Work to be completed: Nothing but an exact reprint of the records is to be returned.
>>>>
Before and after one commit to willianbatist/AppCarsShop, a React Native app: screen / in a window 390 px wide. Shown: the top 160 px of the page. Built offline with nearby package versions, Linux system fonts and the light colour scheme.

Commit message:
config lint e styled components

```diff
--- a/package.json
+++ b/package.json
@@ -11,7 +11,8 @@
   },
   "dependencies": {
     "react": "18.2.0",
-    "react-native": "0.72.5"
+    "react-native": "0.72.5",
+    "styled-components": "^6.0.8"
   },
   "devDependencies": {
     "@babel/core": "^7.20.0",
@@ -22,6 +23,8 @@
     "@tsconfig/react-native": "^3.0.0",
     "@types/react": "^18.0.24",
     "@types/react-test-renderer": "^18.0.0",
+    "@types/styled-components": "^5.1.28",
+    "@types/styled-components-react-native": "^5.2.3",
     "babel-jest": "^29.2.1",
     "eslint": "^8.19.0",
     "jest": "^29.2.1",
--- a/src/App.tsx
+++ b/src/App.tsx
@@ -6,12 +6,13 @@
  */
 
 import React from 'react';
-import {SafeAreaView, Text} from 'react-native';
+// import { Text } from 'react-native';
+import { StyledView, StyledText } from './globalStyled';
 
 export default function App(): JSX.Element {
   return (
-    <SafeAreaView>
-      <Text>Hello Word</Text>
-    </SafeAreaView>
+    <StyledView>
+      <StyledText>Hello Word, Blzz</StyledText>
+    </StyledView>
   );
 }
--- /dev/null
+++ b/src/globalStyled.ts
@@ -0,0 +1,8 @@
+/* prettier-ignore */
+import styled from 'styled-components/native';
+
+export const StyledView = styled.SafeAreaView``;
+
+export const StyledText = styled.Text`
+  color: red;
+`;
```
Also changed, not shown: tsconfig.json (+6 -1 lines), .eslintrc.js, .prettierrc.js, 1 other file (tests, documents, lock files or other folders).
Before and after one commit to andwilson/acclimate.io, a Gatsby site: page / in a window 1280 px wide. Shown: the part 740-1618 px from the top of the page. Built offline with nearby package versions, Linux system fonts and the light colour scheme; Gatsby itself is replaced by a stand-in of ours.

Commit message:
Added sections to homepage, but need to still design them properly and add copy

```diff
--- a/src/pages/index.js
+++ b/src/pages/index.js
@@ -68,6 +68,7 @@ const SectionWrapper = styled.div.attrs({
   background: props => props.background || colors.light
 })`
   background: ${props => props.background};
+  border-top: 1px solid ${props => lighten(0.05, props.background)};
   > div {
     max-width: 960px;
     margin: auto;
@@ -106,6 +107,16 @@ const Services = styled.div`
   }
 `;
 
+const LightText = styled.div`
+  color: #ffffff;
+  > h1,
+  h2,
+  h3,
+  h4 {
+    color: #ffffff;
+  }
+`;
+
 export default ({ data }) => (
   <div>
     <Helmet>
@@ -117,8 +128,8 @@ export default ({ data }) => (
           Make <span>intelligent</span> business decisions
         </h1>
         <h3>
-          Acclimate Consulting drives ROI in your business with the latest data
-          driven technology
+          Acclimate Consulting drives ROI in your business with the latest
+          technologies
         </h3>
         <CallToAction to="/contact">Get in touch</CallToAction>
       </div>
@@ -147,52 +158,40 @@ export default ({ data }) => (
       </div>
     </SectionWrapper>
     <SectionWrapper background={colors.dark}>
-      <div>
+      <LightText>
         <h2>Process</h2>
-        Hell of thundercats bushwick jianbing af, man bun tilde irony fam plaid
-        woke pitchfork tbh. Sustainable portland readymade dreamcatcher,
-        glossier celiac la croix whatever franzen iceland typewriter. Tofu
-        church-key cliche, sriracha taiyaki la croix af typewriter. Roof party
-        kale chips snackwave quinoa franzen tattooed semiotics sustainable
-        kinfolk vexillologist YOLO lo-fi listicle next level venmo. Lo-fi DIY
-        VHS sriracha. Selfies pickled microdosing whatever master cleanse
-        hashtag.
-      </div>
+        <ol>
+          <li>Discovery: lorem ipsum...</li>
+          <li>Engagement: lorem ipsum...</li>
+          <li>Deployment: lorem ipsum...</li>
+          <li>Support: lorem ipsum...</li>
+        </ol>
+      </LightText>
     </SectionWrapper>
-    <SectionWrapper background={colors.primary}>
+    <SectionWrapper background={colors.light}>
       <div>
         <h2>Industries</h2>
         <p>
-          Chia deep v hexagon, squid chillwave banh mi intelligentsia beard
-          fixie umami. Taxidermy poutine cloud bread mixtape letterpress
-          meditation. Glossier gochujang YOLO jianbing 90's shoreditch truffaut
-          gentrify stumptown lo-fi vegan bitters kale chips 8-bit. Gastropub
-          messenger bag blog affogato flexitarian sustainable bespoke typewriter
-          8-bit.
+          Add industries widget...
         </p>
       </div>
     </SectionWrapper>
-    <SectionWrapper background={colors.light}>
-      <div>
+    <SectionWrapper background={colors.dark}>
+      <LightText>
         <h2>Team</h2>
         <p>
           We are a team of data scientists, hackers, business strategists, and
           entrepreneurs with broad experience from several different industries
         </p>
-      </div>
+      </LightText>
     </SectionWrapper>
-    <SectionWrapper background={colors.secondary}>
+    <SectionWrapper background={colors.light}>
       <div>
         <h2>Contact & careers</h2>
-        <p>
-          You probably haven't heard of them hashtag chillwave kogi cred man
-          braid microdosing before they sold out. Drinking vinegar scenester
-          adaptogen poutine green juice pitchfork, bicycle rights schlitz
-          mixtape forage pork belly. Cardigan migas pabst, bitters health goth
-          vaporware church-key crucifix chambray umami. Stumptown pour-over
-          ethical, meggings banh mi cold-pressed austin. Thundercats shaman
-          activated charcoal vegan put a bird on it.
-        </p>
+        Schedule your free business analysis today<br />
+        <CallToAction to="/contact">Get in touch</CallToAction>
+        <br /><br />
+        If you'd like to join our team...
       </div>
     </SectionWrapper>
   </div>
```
<<<<
Written solution:
Before and after one commit to willianbatist/AppCarsShop, a React Native app: screen / in a window 390 px wide. Shown: the top 160 px of the page. Built offline with nearby package versions, Linux system fonts and the light colour scheme.

Commit message:
config lint e styled components

```diff
--- a/package.json
+++ b/package.json
@@ -11,7 +11,8 @@
   },
   "dependencies": {
     "react": "18.2.0",
-    "react-native": "0.72.5"
+    "react-native": "0.72.5",
+    "styled-components": "^6.0.8"
   },
   "devDependencies": {
     "@babel/core": "^7.20.0",
@@ -22,6 +23,8 @@
     "@tsconfig/react-native": "^3.0.0",
     "@types/react": "^18.0.24",
     "@types/react-test-renderer": "^18.0.0",
+    "@types/styled-components": "^5.1.28",
+    "@types/styled-components-react-native": "^5.2.3",
     "babel-jest": "^29.2.1",
     "eslint": "^8.19.0",
     "jest": "^29.2.1",
--- a/src/App.tsx
+++ b/src/App.tsx
@@ -6,12 +6,13 @@
  */
 
 import React from 'react';
-import {SafeAreaView, Text} from 'react-native';
+// import { Text } from 'react-native';
+import { StyledView, StyledText } from './globalStyled';
 
 export default function App(): JSX.Element {
   return (
-    <SafeAreaView>
-      <Text>Hello Word</Text>
-    </SafeAreaView>
+    <StyledView>
+      <StyledText>Hello Word, Blzz</StyledText>
+    </StyledView>
   );
 }
--- /dev/null
+++ b/src/globalStyled.ts
@@ -0,0 +1,8 @@
+/* prettier-ignore */
+import styled from 'styled-components/native';
+
+export const StyledView = styled.SafeAreaView``;
+
+export const StyledText = styled.Text`
+  color: red;
+`;
```
Also changed, not shown: tsconfig.json (+6 -1 lines), .eslintrc.js, .prettierrc.js, 1 other file (tests, documents, lock files or other folders).
Before and after one commit to andwilson/acclimate.io, a Gatsby site: page / in a window 1280 px wide. Shown: the part 740-1618 px from the top of the page. Built offline with nearby package versions, Linux system fonts and the light colour scheme; Gatsby itself is replaced by a stand-in of ours.

Commit message:
Added sections to homepage, but need to still design them properly and add copy

```diff
--- a/src/pages/index.js
+++ b/src/pages/index.js
@@ -68,6 +68,7 @@ const SectionWrapper = styled.div.attrs({
   background: props => props.background || colors.light
 })`
   background: ${props => props.background};
+  border-top: 1px solid ${props => lighten(0.05, props.background)};
   > div {
     max-width: 960px;
     margin: auto;
@@ -106,6 +107,16 @@ const Services = styled.div`
   }
 `;
 
+const LightText = styled.div`
+  color: #ffffff;
+  > h1,
+  h2,
+  h3,
+  h4 {
+    color: #ffffff;
+  }
+`;
+
 export default ({ data }) => (
   <div>
     <Helmet>
@@ -117,8 +128,8 @@ export default ({ data }) => (
           Make <span>intelligent</span> business decisions
         </h1>
         <h3>
-          Acclimate Consulting drives ROI in your business with the latest data
-          driven technology
+          Acclimate Consulting drives ROI in your business with the latest
+          technologies
         </h3>
         <CallToAction to="/contact">Get in touch</CallToAction>
       </div>
@@ -147,52 +158,40 @@ export default ({ data }) => (
       </div>
     </SectionWrapper>
     <SectionWrapper background={colors.dark}>
-      <div>
+      <LightText>
         <h2>Process</h2>
-        Hell of thundercats bushwick jianbing af, man bun tilde irony fam plaid
-        woke pitchfork tbh. Sustainable portland readymade dreamcatcher,
-        glossier celiac la croix whatever franzen iceland typewriter. Tofu
-        church-key cliche, sriracha taiyaki la croix af typewriter. Roof party
-        kale chips snackwave quinoa franzen tattooed semiotics sustainable
-        kinfolk vexillologist YOLO lo-fi listicle next level venmo. Lo-fi DIY
-        VHS sriracha. Selfies pickled microdosing whatever master cleanse
-        hashtag.
-      </div>
+        <ol>
+          <li>Discovery: lorem ipsum...</li>
+          <li>Engagement: lorem ipsum...</li>
+          <li>Deployment: lorem ipsum...</li>
+          <li>Support: lorem ipsum...</li>
+        </ol>
+      </LightText>
     </SectionWrapper>
-    <SectionWrapper background={colors.primary}>
+    <SectionWrapper background={colors.light}>
       <div>
         <h2>Industries</h2>
         <p>
-          Chia deep v hexagon, squid chillwave banh mi intelligentsia beard
-          fixie umami. Taxidermy poutine cloud bread mixtape letterpress
-          meditation. Glossier gochujang YOLO jianbing 90's shoreditch truffaut
-          gentrify stumptown lo-fi vegan bitters kale chips 8-bit. Gastropub
-          messenger bag blog affogato flexitarian sustainable bespoke typewriter
-          8-bit.
+          Add industries widget...
         </p>
       </div>
     </SectionWrapper>
-    <SectionWrapper background={colors.light}>
-      <div>
+    <SectionWrapper background={colors.dark}>
+      <LightText>
         <h2>Team</h2>
         <p>
           We are a team of data scientists, hackers, business strategists, and
           entrepreneurs with broad experience from several different industries
         </p>
-      </div>
+      </LightText>
     </SectionWrapper>
-    <SectionWrapper background={colors.secondary}>
+    <SectionWrapper background={colors.light}>
       <div>
         <h2>Contact & careers</h2>
-        <p>
-          You probably haven't heard of them hashtag chillwave kogi cred man
-          braid microdosing before they sold out. Drinking vinegar scenester
-          adaptogen poutine green juice pitchfork, bicycle rights schlitz
-          mixtape forage pork belly. Cardigan migas pabst, bitters health goth
-          vaporware church-key crucifix chambray umami. Stumptown pour-over
-          ethical, meggings banh mi cold-pressed austin. Thundercats shaman
-          activated charcoal vegan put a bird on it.
-        </p>
+        Schedule your free business analysis today<br />
+        <CallToAction to="/contact">Get in touch</CallToAction>
+        <br /><br />
+        If you'd like to join our team...
       </div>
     </SectionWrapper>
   </div>
```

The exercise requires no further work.